## YOUR OBJECTIVE
The answer must be the full data, restated word for word, with no pictures in it.

## RECORD SET
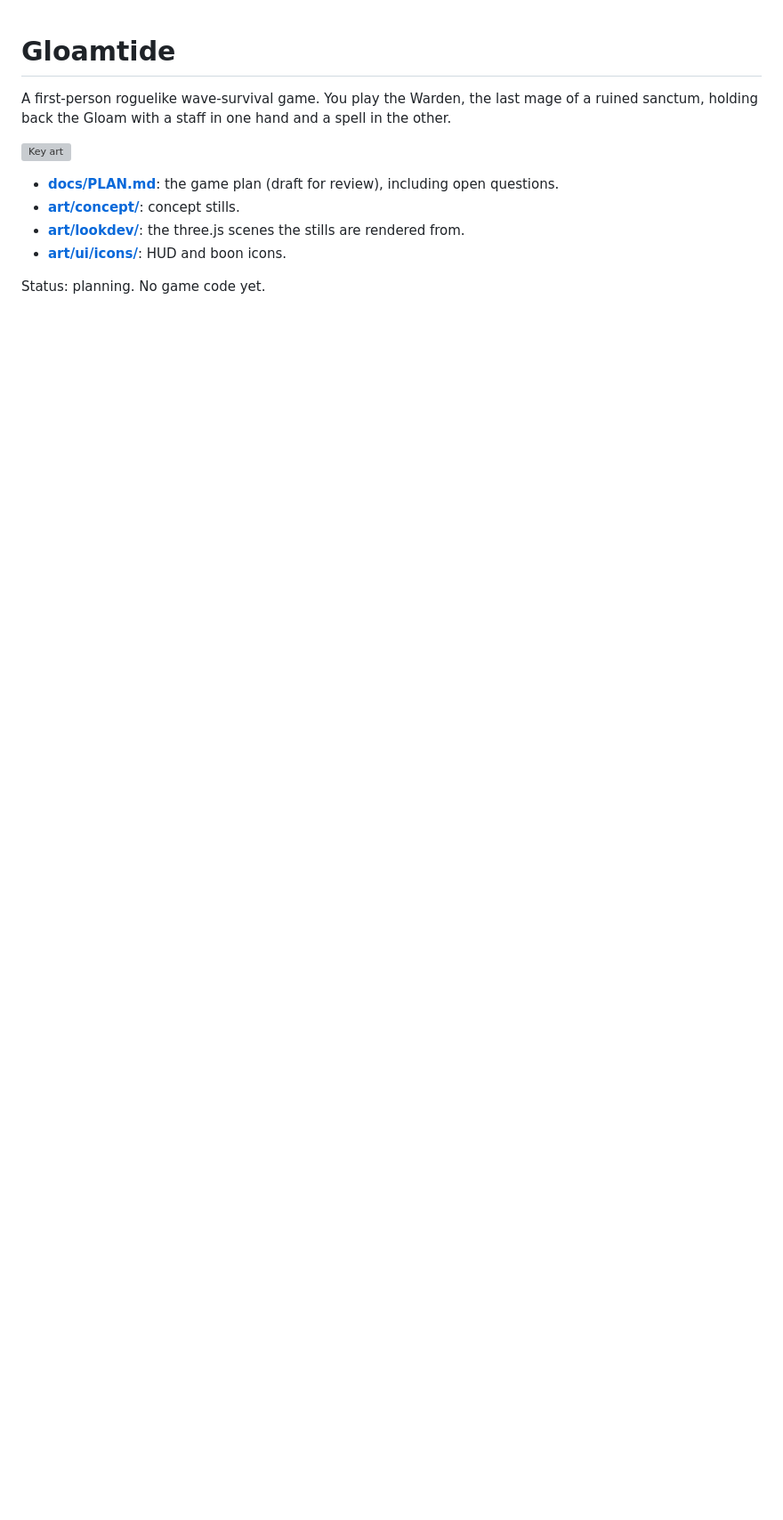
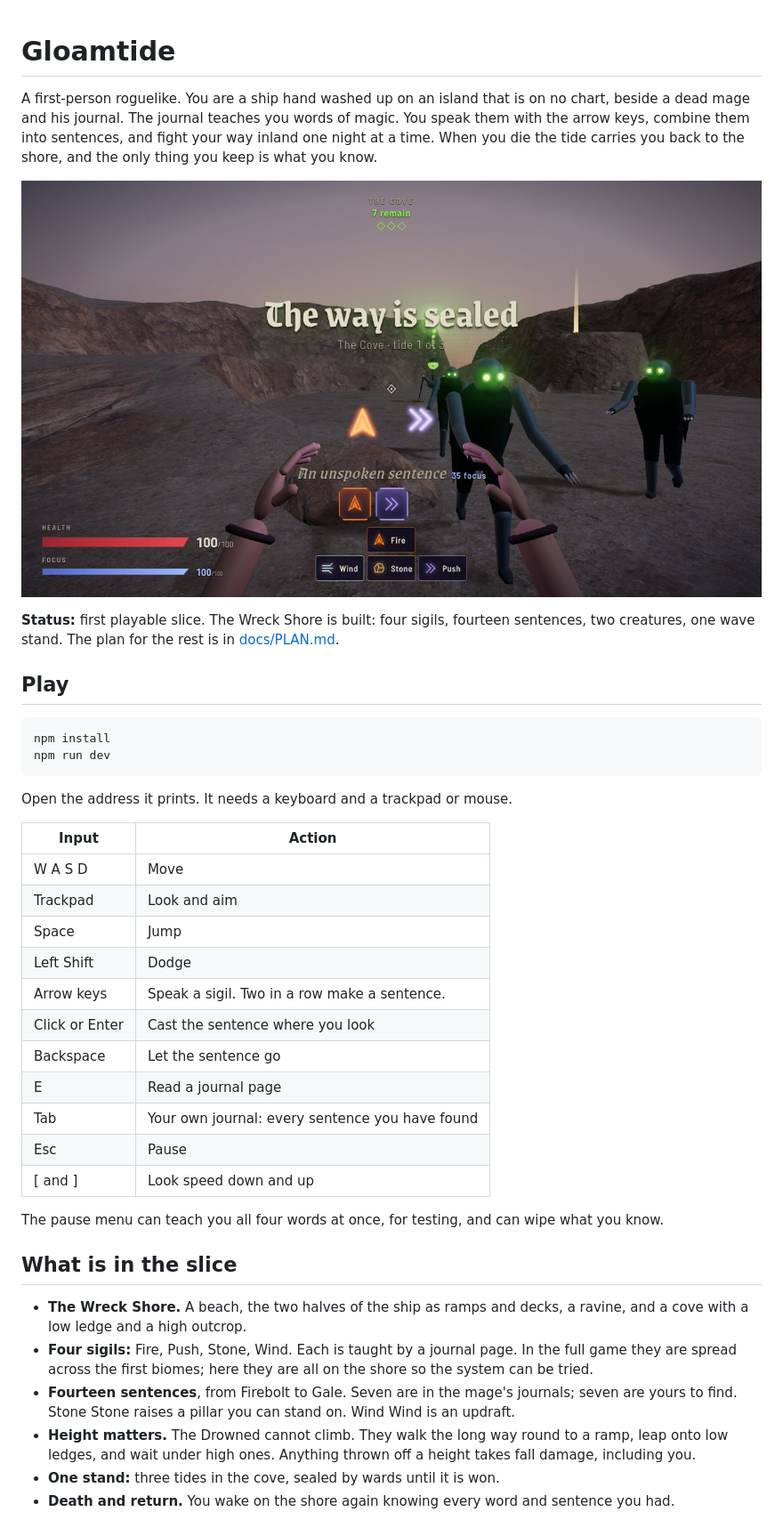
Before and after one commit to enkisson/mage-game, a Markdown page: README.md, the part around one of its changes. Shown at 89% size. GitHub-like rendering; pictures changed too: docs/screens/speak.jpg (added); blank space fills up the shorter version; grey boxes are pictures that could not be loaded.

````diff
--- a/README.md
+++ b/README.md
@@ -1,13 +1,50 @@
 # Gloamtide
 
-A first-person roguelike wave-survival game. You play the Warden, the last mage of a ruined sanctum,
-holding back the Gloam with a staff in one hand and a spell in the other.
+A first-person roguelike. You are a ship hand washed up on an island that is on no chart, beside a
+dead mage and his journal. The journal teaches you words of magic. You speak them with the arrow
+keys, combine them into sentences, and fight your way inland one night at a time. When you die the
+tide carries you back to the shore, and the only thing you keep is what you know.
 
-![Key art](art/concept/keyart.jpg)
+![Speaking a sentence as the Drowned close in](docs/screens/speak.jpg)
 
-- **[docs/PLAN.md](docs/PLAN.md)**: the game plan (draft for review), including open questions.
-- **[art/concept/](art/concept/)**: concept stills.
-- **[art/lookdev/](art/lookdev/)**: the three.js scenes the stills are rendered from.
-- **[art/ui/icons/](art/ui/icons/)**: HUD and boon icons.
+**Status:** first playable slice. The Wreck Shore is built: four sigils, fourteen sentences, two
+creatures, one wave stand. The plan for the rest is in [docs/PLAN.md](docs/PLAN.md).
 
-Status: planning. No game code yet.
+## Play
+
+```
+npm install
+npm run dev
+```
+
+Open the address it prints. It needs a keyboard and a trackpad or mouse.
+
+| Input | Action |
+| --- | --- |
+| W A S D | Move |
+| Trackpad | Look and aim |
+| Space | Jump |
+| Left Shift | Dodge |
+| Arrow keys | Speak a sigil. Two in a row make a sentence. |
+| Click or Enter | Cast the sentence where you look |
+| Backspace | Let the sentence go |
+| E | Read a journal page |
+| Tab | Your own journal: every sentence you have found |
+| Esc | Pause |
+| [ and ] | Look speed down and up |
+
+The pause menu can teach you all four words at once, for testing, and can wipe what you know.
+
+## What is in the slice
+
+- **The Wreck Shore.** A beach, the two halves of the ship as ramps and decks, a ravine, and a cove
+  with a low ledge and a high outcrop.
+- **Four sigils:** Fire, Push, Stone, Wind. Each is taught by a journal page. In the full game they
+  are spread across the first biomes; here they are all on the shore so the system can be tried.
+- **Fourteen sentences**, from Firebolt to Gale. Seven are in the mage's journals; seven are yours
+  to find. Stone Stone raises a pillar you can stand on. Wind Wind is an updraft.
+- **Height matters.** The Drowned cannot climb. They walk the long way round to a ramp, leap onto
+  low ledges, and wait under high ones. Anything thrown off a height takes fall damage, including you.
+- **One stand:** three tides in the cove, sealed by wards until it is won.
+- **Death and return.** You wake on the shore again knowing every word and sentence you had.
+
````
Also changed, not shown: other parts of README.md (+27 -0 lines), docs/screens/climb.jpg (added), docs/screens/journal.jpg (added), docs/screens/ravine.jpg (added), docs/screens/sea.jpg (added), docs/screens/wave.jpg (added), 4 other files.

## YOUR SOLUTION
Before and after one commit to enkisson/mage-game, a Markdown page: README.md, the part around one of its changes. Shown at 89% size. GitHub-like rendering; pictures changed too: docs/screens/speak.jpg (added); blank space fills up the shorter version; grey boxes are pictures that could not be loaded.

````diff
--- a/README.md
+++ b/README.md
@@ -1,13 +1,50 @@
 # Gloamtide
 
-A first-person roguelike wave-survival game. You play the Warden, the last mage of a ruined sanctum,
-holding back the Gloam with a staff in one hand and a spell in the other.
+A first-person roguelike. You are a ship hand washed up on an island that is on no chart, beside a
+dead mage and his journal. The journal teaches you words of magic. You speak them with the arrow
+keys, combine them into sentences, and fight your way inland one night at a time. When you die the
+tide carries you back to the shore, and the only thing you keep is what you know.
 
-![Key art](art/concept/keyart.jpg)
+![Speaking a sentence as the Drowned close in](docs/screens/speak.jpg)
 
-- **[docs/PLAN.md](docs/PLAN.md)**: the game plan (draft for review), including open questions.
-- **[art/concept/](art/concept/)**: concept stills.
-- **[art/lookdev/](art/lookdev/)**: the three.js scenes the stills are rendered from.
-- **[art/ui/icons/](art/ui/icons/)**: HUD and boon icons.
+**Status:** first playable slice. The Wreck Shore is built: four sigils, fourteen sentences, two
+creatures, one wave stand. The plan for the rest is in [docs/PLAN.md](docs/PLAN.md).
 
-Status: planning. No game code yet.
+## Play
+
+```
+npm install
+npm run dev
+```
+
+Open the address it prints. It needs a keyboard and a trackpad or mouse.
+
+| Input | Action |
+| --- | --- |
+| W A S D | Move |
+| Trackpad | Look and aim |
+| Space | Jump |
+| Left Shift | Dodge |
+| Arrow keys | Speak a sigil. Two in a row make a sentence. |
+| Click or Enter | Cast the sentence where you look |
+| Backspace | Let the sentence go |
+| E | Read a journal page |
+| Tab | Your own journal: every sentence you have found |
+| Esc | Pause |
+| [ and ] | Look speed down and up |
+
+The pause menu can teach you all four words at once, for testing, and can wipe what you know.
+
+## What is in the slice
+
+- **The Wreck Shore.** A beach, the two halves of the ship as ramps and decks, a ravine, and a cove
+  with a low ledge and a high outcrop.
+- **Four sigils:** Fire, Push, Stone, Wind. Each is taught by a journal page. In the full game they
+  are spread across the first biomes; here they are all on the shore so the system can be tried.
+- **Fourteen sentences**, from Firebolt to Gale. Seven are in the mage's journals; seven are yours
+  to find. Stone Stone raises a pillar you can stand on. Wind Wind is an updraft.
+- **Height matters.** The Drowned cannot climb. They walk the long way round to a ramp, leap onto
+  low ledges, and wait under high ones. Anything thrown off a height takes fall damage, including you.
+- **One stand:** three tides in the cove, sealed by wards until it is won.
+- **Death and return.** You wake on the shore again knowing every word and sentence you had.
+
````
Also changed, not shown: other parts of README.md (+27 -0 lines), docs/screens/climb.jpg (added), docs/screens/journal.jpg (added), docs/screens/ravine.jpg (added), docs/screens/sea.jpg (added), docs/screens/wave.jpg (added), 4 other files.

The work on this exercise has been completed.